In this chapter the committee provides an example, using a speciated rollback model, to apportion anthropogenic light extinction among source types in the eastern, southwestern, and northwestern United States. This exercise is not intended as an operational evaluation of regional haze in those regions. Instead, it is presented to illustrate some of the issues that arise in any apportionment of visibility impairment.

The next step in designing a strategy is to determine whether control measures exist or can be developed to reduce the emissions that impair visibility. Appendix D describes control options for the principal source categories identified in the example. (There could, of course, be situations where other sources are also of concern.) Many of these control techniques are effective and commercially available; others are still under development.

Next, it is necessary to assess the effectiveness of alternative control measures.

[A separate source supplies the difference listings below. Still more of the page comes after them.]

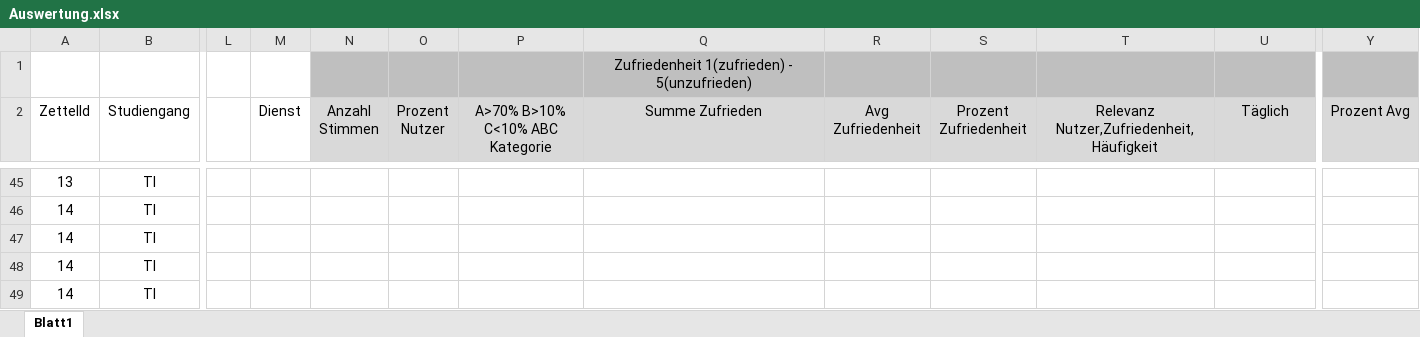
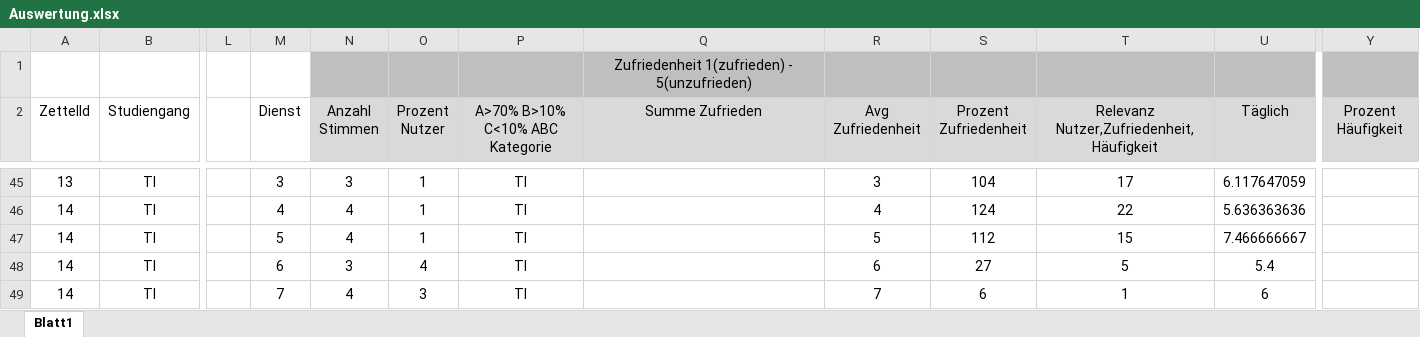
Before and after one commit to Transport-Protocol/SPF, an Excel workbook: Umfrage/Auswertung.xlsx, sheet Blatt1, drawn as a sheet; only a part is shown, gaps mark what is left out; values as stored, in another font and other column widths than the file's, no borders; charts and pictures and conditional formats not drawn; the diff covers the shown part only; the diff names each change by its address in the sheet, - before the commit and + after, or states it on an @@ line.

```diff
--- a/Umfrage/Auswertung.xlsx (sheet Blatt1)
+++ b/Umfrage/Auswertung.xlsx (sheet Blatt1)
-Y2: Prozent Avg
+Y2: Prozent Häufigkeit
-M45 (Dienst): (empty)
+M45 (Dienst): 3
-N45 (Anzahl Stimmen): (empty)
+N45 (Anzahl Stimmen): 3
-O45:O47 (Prozent Nutzer): (empty)
+O45:O47 (Prozent Nutzer): 1
-P45:P49 (A>70% B>10% C<10% ABC Kategorie): (empty)
+P45:P49 (A>70% B>10% C<10% ABC Kategorie): TI
-R45 (Avg Zufriedenheit): (empty)
+R45 (Avg Zufriedenheit): 3
-S45 (Prozent Zufriedenheit): (empty)
+S45 (Prozent Zufriedenheit): 104
-T45: (empty)
+T45: 17
-U45 (Täglich): (empty)
+U45 (Täglich): 6.117647059
-M46 (Dienst): (empty)
+M46 (Dienst): 4
-N46:N47 (Anzahl Stimmen): (empty)
+N46:N47 (Anzahl Stimmen): 4
-R46 (Avg Zufriedenheit): (empty)
+R46 (Avg Zufriedenheit): 4
-S46 (Prozent Zufriedenheit): (empty)
+S46 (Prozent Zufriedenheit): 124
-T46: (empty)
+T46: 22
-U46 (Täglich): (empty)
+U46 (Täglich): 5.636363636
-M47 (Dienst): (empty)
+M47 (Dienst): 5
-R47 (Avg Zufriedenheit): (empty)
+R47 (Avg Zufriedenheit): 5
-S47 (Prozent Zufriedenheit): (empty)
+S47 (Prozent Zufriedenheit): 112
-T47: (empty)
+T47: 15
-U47 (Täglich): (empty)
+U47 (Täglich): 7.466666667
-M48 (Dienst): (empty)
+M48 (Dienst): 6
-N48 (Anzahl Stimmen): (empty)
+N48 (Anzahl Stimmen): 3
-O48 (Prozent Nutzer): (empty)
+O48 (Prozent Nutzer): 4
-R48 (Avg Zufriedenheit): (empty)
+R48 (Avg Zufriedenheit): 6
-S48 (Prozent Zufriedenheit): (empty)
+S48 (Prozent Zufriedenheit): 27
-T48: (empty)
+T48: 5
-U48 (Täglich): (empty)
+U48 (Täglich): 5.4
-M49 (Dienst): (empty)
+M49 (Dienst): 7
-N49 (Anzahl Stimmen): (empty)
+N49 (Anzahl Stimmen): 4
-O49 (Prozent Nutzer): (empty)
+O49 (Prozent Nutzer): 3
-R49 (Avg Zufriedenheit): (empty)
+R49 (Avg Zufriedenheit): 7
-S49 (Prozent Zufriedenheit): (empty)
+S49 (Prozent Zufriedenheit): 6
-T49: (empty)
+T49: 1
-U49 (Täglich): (empty)
+U49 (Täglich): 6
```
Also changed, not shown: 411 edited cells elsewhere in this sheet, charts or pictures, 1 other file.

The committee used the speciated rollback modeling exercise to estimate the visibility improvements that would result from application of commercially available pollution control methods and technologies to major contributing sources in the three regions modeled. The committee's analysis shows that the application of these controls could noticeably improve visibility in the areas modeled.

This exercise is not intended to signify the committee's recommendation for adopting any specific control strategy. Such a decision involves issues outside the bounds of science and the committee's expertise. Rather, the exercise allows an estimate to be made of the extent to which visibility could be improved with commercially available technology. Others must decide whether the public welfare requires the improvement and whether a program to do so would best use a technology-based approach or some alternative, such as an air-quality management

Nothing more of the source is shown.